The hotel’s coffee house was serving Sunday buffet brunch for RM38 per person. We thought it was rather expensive for the limited amount that was on the buffet train. The waiter there offered to give us a 50% discount. Being the bargain suckers that we were, we decided to eat there. Still, I have tasted better buffet at much cheaper prices and serving more food that I care to eat.

View of Northam Road from Gurney Hotel Penang

Having come all the way already, Wuan decided to stay one night at her own expense and then get her office to sort it out the next day. As usual, we asked for higher floors. Surprisingly, we were given the highest floor which is the thirty sixth floor. The room window overlooked the Penang harbour, the entire old city and the Penang Bridge. The room had all the usual amenities one would find in other hotel rooms with the exception of a Jacuzzi. We rested a while and then decided to have our dinner at Gurney Plaza, which is at the other extreme end of Gurney Drive.

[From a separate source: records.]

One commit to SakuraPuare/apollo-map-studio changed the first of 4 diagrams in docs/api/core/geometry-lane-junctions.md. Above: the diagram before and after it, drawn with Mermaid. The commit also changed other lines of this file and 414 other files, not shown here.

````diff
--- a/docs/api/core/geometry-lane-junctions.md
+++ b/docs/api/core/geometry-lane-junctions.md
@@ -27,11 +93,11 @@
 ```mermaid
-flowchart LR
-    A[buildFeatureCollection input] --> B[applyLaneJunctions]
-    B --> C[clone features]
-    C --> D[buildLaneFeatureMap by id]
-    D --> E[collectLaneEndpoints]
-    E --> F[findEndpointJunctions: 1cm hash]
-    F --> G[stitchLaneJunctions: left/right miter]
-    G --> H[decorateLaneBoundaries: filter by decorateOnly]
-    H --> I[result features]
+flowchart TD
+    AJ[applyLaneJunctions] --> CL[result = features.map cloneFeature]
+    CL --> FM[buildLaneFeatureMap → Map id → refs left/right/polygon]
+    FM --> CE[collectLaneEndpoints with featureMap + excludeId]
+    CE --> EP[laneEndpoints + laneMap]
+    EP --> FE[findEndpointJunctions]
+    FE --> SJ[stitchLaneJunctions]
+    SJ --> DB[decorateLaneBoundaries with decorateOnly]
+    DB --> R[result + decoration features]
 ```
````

Gurney Drive Penang

The casuarina trees provided some shade from the sun which was still shinning brightly. I remember that fishermen and fishmongers used to sell their freshly caught fishes, prawns and crabs by the promenade. Now, there are mostly loafers and courting couples, people exercising and some who were fishing by the rocks just beside where the waves gently lapped. The view is still remarkable despite the changes but all this will soon change again when sea is reclaimed for commercial intents. When Gurney Drive is no longer there, I still will have these images to remind me when it was such a popular spot among the locals and tourists alike. Among others, Gurney Drive is synonymous with Penang. I cannot imagine a Penang without a Gurney Drive as it is today.

Loke Villa, Gurney Drive Penang

As we neared Gurney Plaza, we could see cars being parked haphazardly. This is a usual sight, especially during weekends. The unique building style of the Loke Villa caught Wuan’s attention and she took a few quick shots from outside the fence. When we reached Gurney Plaza, it was crowded. There was an auto exhibition outside and at the main atrium of the complex. We skirted around the exhibition area and checked out some of the clothes that were on sale at Parkson.

After buying bottled water and some buns from Cold Storage, we surveyed the food outlets that lined the walkway of the complex called the Gurney Place. We settled on La Manila for a wedge of chocolate cake and a grilled salmon set meal with mushroom soup, tea and ice cream. After dinner, it was a leisurely walk back to the hotel as a slight breeze was blowing and the night sight of Gurney Drive was a total transformation from the day with all the fairy lights strung across the road and the many food shops decking out their outlets with dainty lights to attract customers. We did not sleep that well that evening as I was consistently coughing throughout the night which woke Wuan up.